Publications

TitleMarkers of Inflammation in Children with Severe Malarial Anaemia
AuthorsBiemba G., Gordeuk V. R., Thuma P., Weiss G.
PublicationTrop Med Int Health. 2000 May; 5(4):256-62.
AbstractOBJECTIVE: To investigate if severe malarial anaemia is associated with a specific immune response pattern, we determined serum levels of neopterin (a marker of activation of macrophages by interferon-gamma) and of the anti-inflammatory cytokines, interleukins 4 and 10. METHODS: Zambian children < 6 years of age presenting to a rural hospital with cerebral malaria were studied. Twenty-one children with admission haemoglobin concentrations /= 7 g/dl served as a control group.

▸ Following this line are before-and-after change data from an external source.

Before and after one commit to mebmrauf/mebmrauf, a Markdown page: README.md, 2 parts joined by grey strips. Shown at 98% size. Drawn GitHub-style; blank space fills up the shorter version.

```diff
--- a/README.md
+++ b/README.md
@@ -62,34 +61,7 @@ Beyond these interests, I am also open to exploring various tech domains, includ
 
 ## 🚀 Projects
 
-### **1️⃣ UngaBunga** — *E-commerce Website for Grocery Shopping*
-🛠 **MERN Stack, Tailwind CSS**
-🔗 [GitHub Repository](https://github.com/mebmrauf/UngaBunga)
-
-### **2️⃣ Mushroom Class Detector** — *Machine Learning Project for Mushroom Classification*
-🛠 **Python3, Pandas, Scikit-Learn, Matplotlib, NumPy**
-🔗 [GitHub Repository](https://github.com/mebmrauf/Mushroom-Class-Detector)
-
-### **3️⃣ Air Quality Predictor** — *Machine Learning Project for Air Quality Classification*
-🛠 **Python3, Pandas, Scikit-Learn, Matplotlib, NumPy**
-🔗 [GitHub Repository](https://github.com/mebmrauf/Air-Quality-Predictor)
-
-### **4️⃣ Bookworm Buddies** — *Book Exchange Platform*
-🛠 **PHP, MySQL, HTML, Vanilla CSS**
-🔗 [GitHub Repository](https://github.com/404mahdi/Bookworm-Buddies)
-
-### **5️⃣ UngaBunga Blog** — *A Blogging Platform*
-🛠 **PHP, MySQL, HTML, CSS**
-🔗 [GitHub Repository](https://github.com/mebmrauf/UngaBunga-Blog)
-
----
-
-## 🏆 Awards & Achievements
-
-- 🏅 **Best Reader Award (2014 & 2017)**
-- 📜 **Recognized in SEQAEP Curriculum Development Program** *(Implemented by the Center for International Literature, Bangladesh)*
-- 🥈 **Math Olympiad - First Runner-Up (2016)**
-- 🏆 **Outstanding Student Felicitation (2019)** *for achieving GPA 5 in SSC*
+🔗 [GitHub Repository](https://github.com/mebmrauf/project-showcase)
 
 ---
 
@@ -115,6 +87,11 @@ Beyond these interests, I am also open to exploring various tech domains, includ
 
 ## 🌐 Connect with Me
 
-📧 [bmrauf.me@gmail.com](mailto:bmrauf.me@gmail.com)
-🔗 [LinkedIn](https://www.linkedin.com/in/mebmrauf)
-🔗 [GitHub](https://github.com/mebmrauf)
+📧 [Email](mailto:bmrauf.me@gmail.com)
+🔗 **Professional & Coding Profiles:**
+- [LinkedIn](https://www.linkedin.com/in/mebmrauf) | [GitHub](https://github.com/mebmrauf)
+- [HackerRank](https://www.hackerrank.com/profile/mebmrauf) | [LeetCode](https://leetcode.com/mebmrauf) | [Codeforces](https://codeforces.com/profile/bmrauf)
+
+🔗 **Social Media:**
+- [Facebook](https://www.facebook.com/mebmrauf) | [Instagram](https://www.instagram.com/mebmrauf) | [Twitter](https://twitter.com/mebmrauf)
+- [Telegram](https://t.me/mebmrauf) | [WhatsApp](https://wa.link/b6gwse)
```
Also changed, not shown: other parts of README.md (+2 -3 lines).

RESULTS: Logistic regression modelling indicated that a 10-fold rise in serum neopterin concentrations was associated with a 50-fold increase in the estimated odds of having severe anaemia (P = 0.015), while a 10-fold rise in serum interleukin 4 concentrations was associated with a 10-fold decrease in the estimated odds of having severe anaemia (P = 0.023). Increasing serum interleukin 10 concentrations, measured in less than half of the subjects, were associated with a nonsignificant reduction in the odds of having severe anaemia (P = 0.095). CONCLUSION: Development of severe malarial anaemia may be directly associated with serum neopterin concentrations and inversely correlated with serum interleukin 4 levels.
URLhttp://www.ncbi.nlm.nih.gov/pubmed/10810019